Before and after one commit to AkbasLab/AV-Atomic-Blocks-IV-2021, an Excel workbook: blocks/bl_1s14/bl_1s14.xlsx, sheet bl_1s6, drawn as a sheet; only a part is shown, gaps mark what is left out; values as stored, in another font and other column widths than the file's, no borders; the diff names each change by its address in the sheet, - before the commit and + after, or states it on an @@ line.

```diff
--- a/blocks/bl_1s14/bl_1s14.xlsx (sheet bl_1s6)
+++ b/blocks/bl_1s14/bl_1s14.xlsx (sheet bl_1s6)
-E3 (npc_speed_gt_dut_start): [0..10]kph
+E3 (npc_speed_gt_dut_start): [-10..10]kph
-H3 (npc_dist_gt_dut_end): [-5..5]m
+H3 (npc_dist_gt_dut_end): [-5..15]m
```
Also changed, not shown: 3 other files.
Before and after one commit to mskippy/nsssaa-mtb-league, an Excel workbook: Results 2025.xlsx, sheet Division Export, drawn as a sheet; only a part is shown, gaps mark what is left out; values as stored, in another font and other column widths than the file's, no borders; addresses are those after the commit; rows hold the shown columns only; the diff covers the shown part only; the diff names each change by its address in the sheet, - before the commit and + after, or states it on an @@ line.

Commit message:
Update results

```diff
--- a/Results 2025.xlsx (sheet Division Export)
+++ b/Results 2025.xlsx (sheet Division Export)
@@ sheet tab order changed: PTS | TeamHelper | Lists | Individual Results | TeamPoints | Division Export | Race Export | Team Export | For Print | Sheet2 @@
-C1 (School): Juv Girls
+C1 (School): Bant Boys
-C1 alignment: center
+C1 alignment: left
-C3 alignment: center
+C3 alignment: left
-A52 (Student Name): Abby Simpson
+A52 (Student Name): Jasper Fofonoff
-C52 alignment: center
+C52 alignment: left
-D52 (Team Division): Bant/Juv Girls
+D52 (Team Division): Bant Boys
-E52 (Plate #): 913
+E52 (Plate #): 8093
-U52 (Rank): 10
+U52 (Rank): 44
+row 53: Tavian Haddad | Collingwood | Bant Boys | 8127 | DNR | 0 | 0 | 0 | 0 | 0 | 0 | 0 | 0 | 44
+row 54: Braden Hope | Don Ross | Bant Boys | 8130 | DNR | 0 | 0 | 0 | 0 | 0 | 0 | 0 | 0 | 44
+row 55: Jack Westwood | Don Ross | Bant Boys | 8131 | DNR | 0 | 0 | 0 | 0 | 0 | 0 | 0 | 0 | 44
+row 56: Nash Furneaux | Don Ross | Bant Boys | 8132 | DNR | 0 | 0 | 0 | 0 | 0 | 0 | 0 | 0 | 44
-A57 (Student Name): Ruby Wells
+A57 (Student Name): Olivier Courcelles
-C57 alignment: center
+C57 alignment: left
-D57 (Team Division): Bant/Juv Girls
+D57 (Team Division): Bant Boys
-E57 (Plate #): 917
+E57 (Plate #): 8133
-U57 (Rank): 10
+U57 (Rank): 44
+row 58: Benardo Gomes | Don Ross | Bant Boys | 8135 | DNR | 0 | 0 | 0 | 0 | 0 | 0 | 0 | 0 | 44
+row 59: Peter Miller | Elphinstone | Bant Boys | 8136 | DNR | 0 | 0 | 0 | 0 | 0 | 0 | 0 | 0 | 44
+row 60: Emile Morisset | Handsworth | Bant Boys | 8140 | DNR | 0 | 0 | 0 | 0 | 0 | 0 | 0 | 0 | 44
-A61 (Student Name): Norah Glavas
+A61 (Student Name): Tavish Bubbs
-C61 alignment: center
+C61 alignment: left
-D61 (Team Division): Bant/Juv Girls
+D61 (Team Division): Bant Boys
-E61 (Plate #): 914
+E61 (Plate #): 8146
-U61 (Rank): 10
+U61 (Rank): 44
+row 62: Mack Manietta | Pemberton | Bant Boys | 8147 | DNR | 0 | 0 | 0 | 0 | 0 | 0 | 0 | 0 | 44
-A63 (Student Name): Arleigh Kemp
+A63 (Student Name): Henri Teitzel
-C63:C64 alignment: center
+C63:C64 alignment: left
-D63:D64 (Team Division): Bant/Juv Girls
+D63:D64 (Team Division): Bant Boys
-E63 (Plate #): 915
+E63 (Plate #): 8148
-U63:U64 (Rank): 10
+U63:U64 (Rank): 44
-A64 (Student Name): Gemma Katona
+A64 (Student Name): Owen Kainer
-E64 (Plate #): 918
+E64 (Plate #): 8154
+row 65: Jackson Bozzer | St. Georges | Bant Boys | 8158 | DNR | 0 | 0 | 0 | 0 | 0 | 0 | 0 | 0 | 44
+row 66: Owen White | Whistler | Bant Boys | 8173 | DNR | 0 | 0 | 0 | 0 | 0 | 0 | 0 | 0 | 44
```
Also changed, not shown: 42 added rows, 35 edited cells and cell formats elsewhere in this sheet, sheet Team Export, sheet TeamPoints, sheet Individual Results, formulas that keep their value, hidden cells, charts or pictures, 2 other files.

########

### EXERCISE DIRECTIONS
Give the number of lines that include the word "Also" in the listing. Nothing else belongs in the reply.

### TASK RESULT
2